CFEngine operates with the notion of a work-directory. The default work directory for the root user is /var/cfengine. For any other user, the work directory lies in the user's home directory, named ~/.cfagent.

CFEngine prefers you to keep certain files here. You should not resist this too strongly or you will make unnecessary trouble for yourself. The decision to have this 'known directory' was made to simplify a lot of configuration.

To test CFEngine as an ordinary user, do the following:

Copy the binaries into the work directory:

host$ mkdir -p ~/.cfagent/inputs
host$ mkdir -p ~/.cfagent/bin
host$ cp /var/cfengine/bin/cf-* ~/.cfagent/bin
host$ cp /var/cfengine/inputs/*.cf ~/.cfagent/inputs

You can test the software and play with configuration files by editing the basic directly in the ~/.cfagent/inputs directory. For example, try the following:

host$ ~/.cfagent/bin/cf-promises
host$ ~/.cfagent/bin/cf-promises --verbose
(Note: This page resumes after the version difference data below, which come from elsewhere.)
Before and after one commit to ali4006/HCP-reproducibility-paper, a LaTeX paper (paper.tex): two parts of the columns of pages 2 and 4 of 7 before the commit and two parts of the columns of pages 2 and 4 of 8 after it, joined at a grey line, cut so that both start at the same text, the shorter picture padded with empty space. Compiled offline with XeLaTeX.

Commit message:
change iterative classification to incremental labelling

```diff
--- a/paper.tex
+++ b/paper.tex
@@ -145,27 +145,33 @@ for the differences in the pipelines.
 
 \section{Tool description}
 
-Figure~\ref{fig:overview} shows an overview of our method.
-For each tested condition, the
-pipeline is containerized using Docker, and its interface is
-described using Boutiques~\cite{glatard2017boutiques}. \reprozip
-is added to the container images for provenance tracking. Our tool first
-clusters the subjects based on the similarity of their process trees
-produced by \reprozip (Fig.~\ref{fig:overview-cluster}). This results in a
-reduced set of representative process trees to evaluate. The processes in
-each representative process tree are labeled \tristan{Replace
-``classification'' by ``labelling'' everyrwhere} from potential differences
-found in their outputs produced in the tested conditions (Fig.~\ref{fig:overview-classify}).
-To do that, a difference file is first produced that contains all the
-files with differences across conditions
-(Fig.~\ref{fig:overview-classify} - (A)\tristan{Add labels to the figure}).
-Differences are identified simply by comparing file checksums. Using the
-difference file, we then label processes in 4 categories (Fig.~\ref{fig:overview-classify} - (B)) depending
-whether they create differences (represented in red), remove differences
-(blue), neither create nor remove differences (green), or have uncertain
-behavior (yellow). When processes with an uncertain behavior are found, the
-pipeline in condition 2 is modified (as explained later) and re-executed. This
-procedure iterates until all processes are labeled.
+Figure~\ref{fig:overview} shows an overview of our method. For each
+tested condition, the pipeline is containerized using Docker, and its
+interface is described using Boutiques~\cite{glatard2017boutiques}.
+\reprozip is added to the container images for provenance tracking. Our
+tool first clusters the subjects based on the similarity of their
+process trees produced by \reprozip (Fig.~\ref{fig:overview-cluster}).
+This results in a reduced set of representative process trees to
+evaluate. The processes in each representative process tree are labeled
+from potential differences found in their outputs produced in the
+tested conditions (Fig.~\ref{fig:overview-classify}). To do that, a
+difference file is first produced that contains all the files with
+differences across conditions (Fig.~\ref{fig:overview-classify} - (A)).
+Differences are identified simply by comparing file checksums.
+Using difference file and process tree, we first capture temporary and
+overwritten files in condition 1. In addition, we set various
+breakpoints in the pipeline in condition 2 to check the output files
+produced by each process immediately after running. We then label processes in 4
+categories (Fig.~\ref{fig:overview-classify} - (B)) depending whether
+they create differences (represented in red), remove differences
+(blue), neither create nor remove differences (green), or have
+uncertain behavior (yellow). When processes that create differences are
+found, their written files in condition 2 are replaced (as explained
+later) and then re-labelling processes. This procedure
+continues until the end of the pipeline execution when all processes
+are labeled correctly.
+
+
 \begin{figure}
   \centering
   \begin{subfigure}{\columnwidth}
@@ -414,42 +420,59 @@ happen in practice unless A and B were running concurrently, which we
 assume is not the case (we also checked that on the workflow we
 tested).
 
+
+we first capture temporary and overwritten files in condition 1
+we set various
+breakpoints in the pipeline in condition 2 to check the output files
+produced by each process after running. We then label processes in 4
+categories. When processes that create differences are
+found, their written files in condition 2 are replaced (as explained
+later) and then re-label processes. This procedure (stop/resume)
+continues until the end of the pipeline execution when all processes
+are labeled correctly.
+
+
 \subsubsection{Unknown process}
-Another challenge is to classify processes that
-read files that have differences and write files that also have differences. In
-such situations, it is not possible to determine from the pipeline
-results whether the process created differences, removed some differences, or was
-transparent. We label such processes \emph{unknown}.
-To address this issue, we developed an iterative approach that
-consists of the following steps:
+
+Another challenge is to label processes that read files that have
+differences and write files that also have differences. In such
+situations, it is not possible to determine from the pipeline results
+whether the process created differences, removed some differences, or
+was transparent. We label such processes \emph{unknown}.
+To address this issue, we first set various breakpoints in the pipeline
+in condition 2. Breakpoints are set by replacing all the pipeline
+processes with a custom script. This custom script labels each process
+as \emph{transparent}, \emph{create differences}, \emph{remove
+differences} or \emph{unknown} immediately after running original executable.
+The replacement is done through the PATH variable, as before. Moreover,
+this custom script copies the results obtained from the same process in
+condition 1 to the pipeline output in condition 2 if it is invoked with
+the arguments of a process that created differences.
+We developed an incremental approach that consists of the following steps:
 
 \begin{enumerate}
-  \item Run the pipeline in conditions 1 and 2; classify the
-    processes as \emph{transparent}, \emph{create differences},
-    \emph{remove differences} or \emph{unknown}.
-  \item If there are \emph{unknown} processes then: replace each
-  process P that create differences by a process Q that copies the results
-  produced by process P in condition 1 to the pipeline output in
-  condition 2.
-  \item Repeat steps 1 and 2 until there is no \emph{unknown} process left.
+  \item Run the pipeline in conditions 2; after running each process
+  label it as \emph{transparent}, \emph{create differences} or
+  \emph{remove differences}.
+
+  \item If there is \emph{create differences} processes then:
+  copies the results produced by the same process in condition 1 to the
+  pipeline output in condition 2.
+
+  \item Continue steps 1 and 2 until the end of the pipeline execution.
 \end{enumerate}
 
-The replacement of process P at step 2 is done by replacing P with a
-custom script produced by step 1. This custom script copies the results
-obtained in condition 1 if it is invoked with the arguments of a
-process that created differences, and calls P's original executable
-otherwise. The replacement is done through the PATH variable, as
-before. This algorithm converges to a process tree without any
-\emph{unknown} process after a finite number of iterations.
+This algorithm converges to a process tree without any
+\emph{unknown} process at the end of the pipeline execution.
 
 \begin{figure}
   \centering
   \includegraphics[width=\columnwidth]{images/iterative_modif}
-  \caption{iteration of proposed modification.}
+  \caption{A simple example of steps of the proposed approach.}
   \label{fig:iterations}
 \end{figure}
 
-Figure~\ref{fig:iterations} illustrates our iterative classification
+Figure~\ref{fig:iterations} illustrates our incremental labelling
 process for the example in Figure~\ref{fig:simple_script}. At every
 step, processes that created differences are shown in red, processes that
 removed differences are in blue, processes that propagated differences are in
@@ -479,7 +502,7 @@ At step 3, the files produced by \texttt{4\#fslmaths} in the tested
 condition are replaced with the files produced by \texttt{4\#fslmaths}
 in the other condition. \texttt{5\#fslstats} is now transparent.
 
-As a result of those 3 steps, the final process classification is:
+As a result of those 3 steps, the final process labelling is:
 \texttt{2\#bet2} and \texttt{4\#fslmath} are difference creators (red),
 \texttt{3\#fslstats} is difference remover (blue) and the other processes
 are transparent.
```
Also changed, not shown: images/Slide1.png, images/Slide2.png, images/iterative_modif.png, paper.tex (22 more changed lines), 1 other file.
This is always the way to start checking a configuration in CFEngine 3. If a configuration does not pass this check/test, you will not be allowed to use it, and cf-agent will look for the file failsafe.cf.